Grammy Nomination for Best Country Instrumental Performance – “The Second Mouse” 2001
Americana 2007 Song of the Year – “Hank Williams’ Ghost”
Rolling Stone Magazine listed Theatre of the Unheard as one of the 2003 Critics Top Albums
ASCAP Songwriter of the Year 2002
NSAI Songwriter of the Year 2001
Songs recorded by over 70 artists including: Dixie Chicks, Keb Mo, Faith Hill, Guy Clark, Sam Bush, Maura O’Connell, Kathy Mattea, Brad Paisley, Sara Evans, Garth Brooks, Patty Loveless, Trace Adkins, Tim McGraw …
Recorded With: Steve Earle, Kate Rusby, Joan Baez, Jim Lauderdale, Jimmie Dale Gilmore, Jon Pousette-Dart, Ginny Hawker, Malcolm Holcombe, John McCusker, Allison Moorer, Jessie Alexander, Randy Travis…
Production: Guy Clark, Susan Werner, Wayne Scott
“I look like an insider because of everything I‘ve done but I always felt like an outsider,” Darrell Scott says. “And that’s important—to be an outsider.” He’s also a master.
Whether its’ rock, folk, country or blues, Darrell Scott, the 4-time Grammy nominated Nashville songwriter, has written hits all the way from Brad Paisley and the Dixie Chicks to Del McCoury, Sam Bush and Keb Mo; contributing songs to three of 2016’s best albums alone. ‘It’s not surprising that Scott wrote nine of the 14 songs on his own new album, “Couchville Sessions,” and less surprising that he wrote three songs with the like-minded Americana artist Hayes Carll on Carll’s magnificent new disc, “Lovers and Leavers,”’ in addition to “1000 Things” from Sarah Jarosz’s award winning “Build Me Up From Bones” album.
What’s more surprising is that Scott came off of a year and a half of touring in Robert Plant’s Band of Joy with a co-write on R&B star Anthony Hamilton’s new recording, “Save Me,” the opening track on “What I’m Feelin.” Over the past two years Darrell has produced, co-written and performed on three songs from Zac Brown’s latest project “Heavy Is the Head,” in addition to producing Jonathan Edwards latest and Malcolm Holcombe’s upcoming 2017 release, “Pretty Little Troubles.” But these partnerships all makes sense: Although they hail from different genres, these artists are master craftsmen at fitting words to notes.

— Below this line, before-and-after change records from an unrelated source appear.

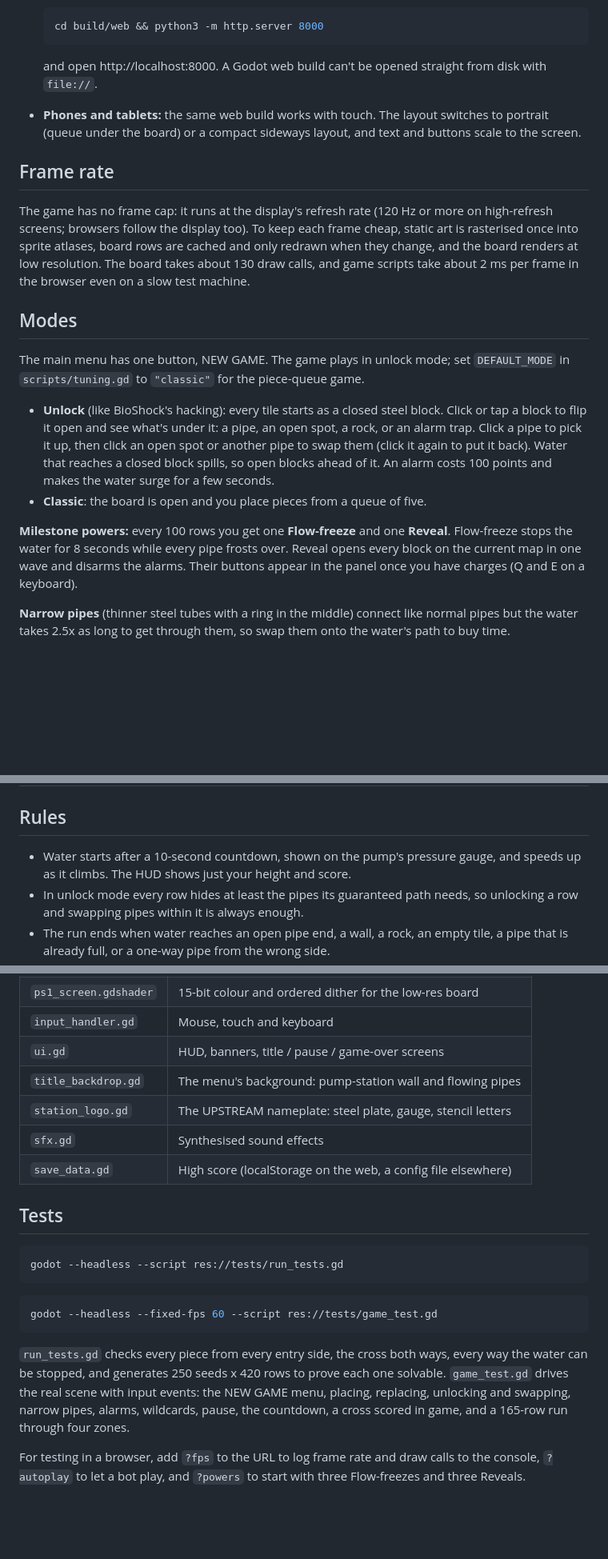
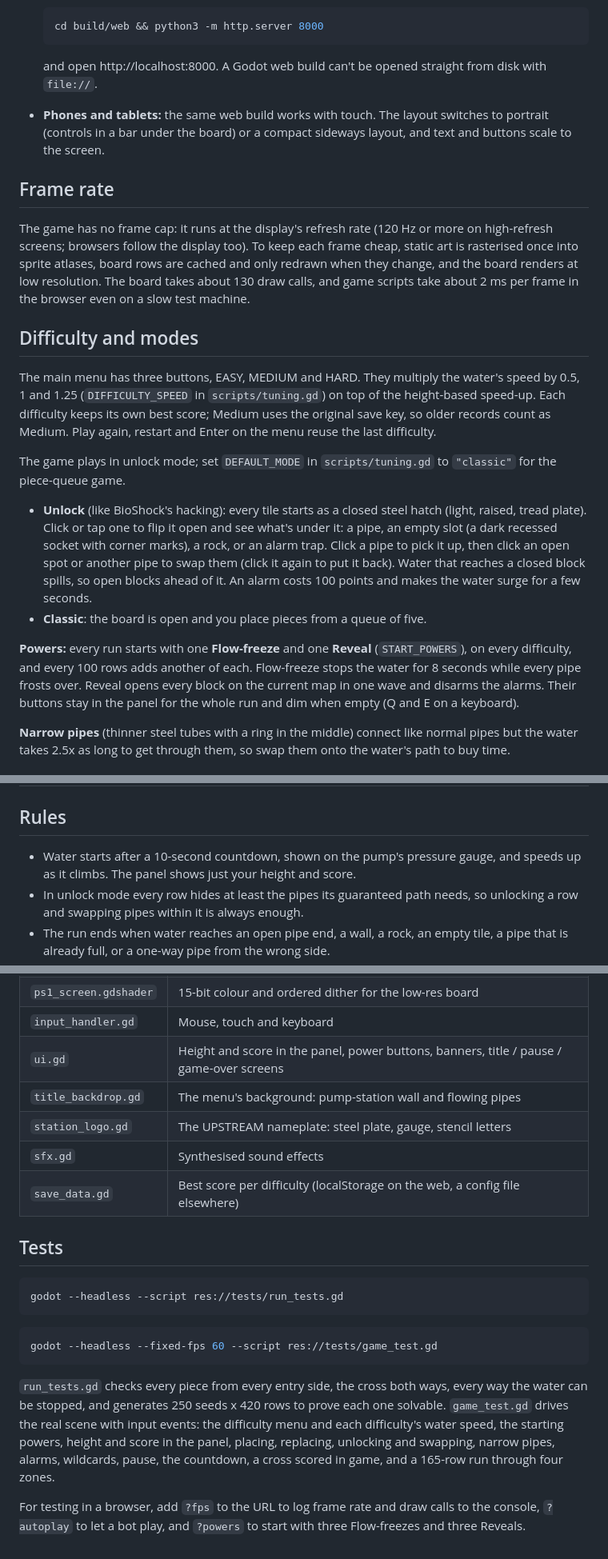
Before and after one commit to zzzteph/upstream, a Markdown page: DEVELOPMENT.md, 3 parts joined by grey strips. Shown at 80% size. GitHub-like rendering; blank space fills up the shorter version.

```diff
--- a/DEVELOPMENT.md
+++ b/DEVELOPMENT.md
@@ -38,7 +40,7 @@ One-time setup: in the repository's **Settings > Pages**, set **Source** to
   and open http://localhost:8000. A Godot web build can't be opened straight
   from disk with `file://`.
 - **Phones and tablets:** the same web build works with touch. The layout
-  switches to portrait (queue under the board) or a compact sideways layout,
+  switches to portrait (controls in a bar under the board) or a compact sideways layout,
   and text and buttons scale to the screen.
 
 ## Frame rate
@@ -50,23 +52,31 @@ cached and only redrawn when they change, and the board renders at low
 resolution. The board takes about 130 draw calls, and game scripts take about
 2 ms per frame in the browser even on a slow test machine.
 
-## Modes
+## Difficulty and modes
 
-The main menu has one button, NEW GAME. The game plays in unlock mode; set
-`DEFAULT_MODE` in `scripts/tuning.gd` to `"classic"` for the piece-queue game.
+The main menu has three buttons, EASY, MEDIUM and HARD. They multiply the
+water's speed by 0.5, 1 and 1.25 (`DIFFICULTY_SPEED` in `scripts/tuning.gd`) on
+top of the height-based speed-up. Each difficulty keeps its own best score;
+Medium uses the original save key, so older records count as Medium. Play
+again, restart and Enter on the menu reuse the last difficulty.
+
+The game plays in unlock mode; set `DEFAULT_MODE` in `scripts/tuning.gd` to
+`"classic"` for the piece-queue game.
 
 - **Unlock** (like BioShock's hacking): every tile starts as a closed steel
-  block. Click or tap a block to flip it open and see what's under it: a
-  pipe, an open spot, a rock, or an alarm trap. Click a pipe to pick it up,
+  hatch (light, raised, tread plate). Click or tap one to flip it open and see
+  what's under it: a pipe, an empty slot (a dark recessed socket with corner
+  marks), a rock, or an alarm trap. Click a pipe to pick it up,
   then click an open spot or another pipe to swap them (click it again to put
   it back). Water that reaches a closed block spills, so open blocks ahead of it. An
   alarm costs 100 points and makes the water surge for a few seconds.
 - **Classic**: the board is open and you place pieces from a queue of five.
 
-**Milestone powers:** every 100 rows you get one **Flow-freeze** and one
-**Reveal**. Flow-freeze stops the water for 8 seconds while every pipe frosts
-over. Reveal opens every block on the current map in one wave and disarms the
-alarms. Their buttons appear in the panel once you have charges (Q and E on a
+**Powers:** every run starts with one **Flow-freeze** and one **Reveal**
+(`START_POWERS`), on every difficulty, and every 100 rows adds another of each.
+Flow-freeze stops the water for 8 seconds while every pipe frosts over. Reveal
+opens every block on the current map in one wave and disarms the alarms. Their
+buttons stay in the panel for the whole run and dim when empty (Q and E on a
 keyboard).
 
 **Narrow pipes** (thinner steel tubes with a ring in the middle) connect like
@@ -91,7 +101,7 @@ onto the water's path to buy time.
 ## Rules
 
 - Water starts after a 10-second countdown, shown on the pump's pressure gauge,
-  and speeds up as it climbs. The HUD shows just your height and score.
+  and speeds up as it climbs. The panel shows just your height and score.
 - In unlock mode every row hides at least the pipes its guaranteed path needs,
   so unlocking a row and swapping pipes within it is always enough.
 - The run ends when water reaches an open pipe end, a wall, a rock, an empty tile,
@@ -174,11 +187,11 @@ Each zone also scales the obstacle mix (`rock_mult`, `oneway_mult`, ...) in
 | `board_renderer.gd` | Backdrop, cached board rows, live water tile, particles, queue |
 | `ps1_screen.gdshader` | 15-bit colour and ordered dither for the low-res board |
 | `input_handler.gd` | Mouse, touch and keyboard |
-| `ui.gd` | HUD, banners, title / pause / game-over screens |
+| `ui.gd` | Height and score in the panel, power buttons, banners, title / pause / game-over screens |
 | `title_backdrop.gd` | The menu's background: pump-station wall and flowing pipes |
 | `station_logo.gd` | The UPSTREAM nameplate: steel plate, gauge, stencil letters |
 | `sfx.gd` | Synthesised sound effects |
-| `save_data.gd` | High score (localStorage on the web, a config file elsewhere) |
+| `save_data.gd` | Best score per difficulty (localStorage on the web, a config file elsewhere) |
 
 ## Tests
 
@@ -193,8 +206,10 @@ godot --headless --fixed-fps 60 --script res://tests/game_test.gd
 `run_tests.gd` checks every piece from every entry side, the cross both ways,
 every way the water can be stopped, and generates 250 seeds x 420 rows to prove
 each one solvable. `game_test.gd` drives the real scene with input events:
-the NEW GAME menu, placing, replacing, unlocking and swapping, narrow pipes, alarms, wildcards, pause, the countdown, a cross scored in
-game, and a 165-row run through four zones.
+the difficulty menu and each difficulty's water speed, the starting powers,
+height and score in the panel, placing, replacing, unlocking and swapping,
+narrow pipes, alarms, wildcards, pause, the countdown, a cross scored in game,
+and a 165-row run through four zones.
 
 For testing in a browser, add `?fps` to the URL to log frame rate and draw
 calls to the console, `?autoplay` to let a bot play, and `?powers` to start
```
Also changed, not shown: other parts of DEVELOPMENT.md (+9 -4 lines), README.md (+11 -10 lines), media/gameplay.png, media/menu.png (deleted), media/phone.png (added), 9 other files.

Witness his ability to make just about any instrument talk, listen to his vocals and songwriting to hear him contain every emotion between joy and pain within one verse in his singing and in his pen. Nowadays he’s taking the outsider role even more seriously; after 23 years in Nashville he spent the last year devoting himself to a self-sufficient lifestyle in the country while simultaneously putting together his best album in years.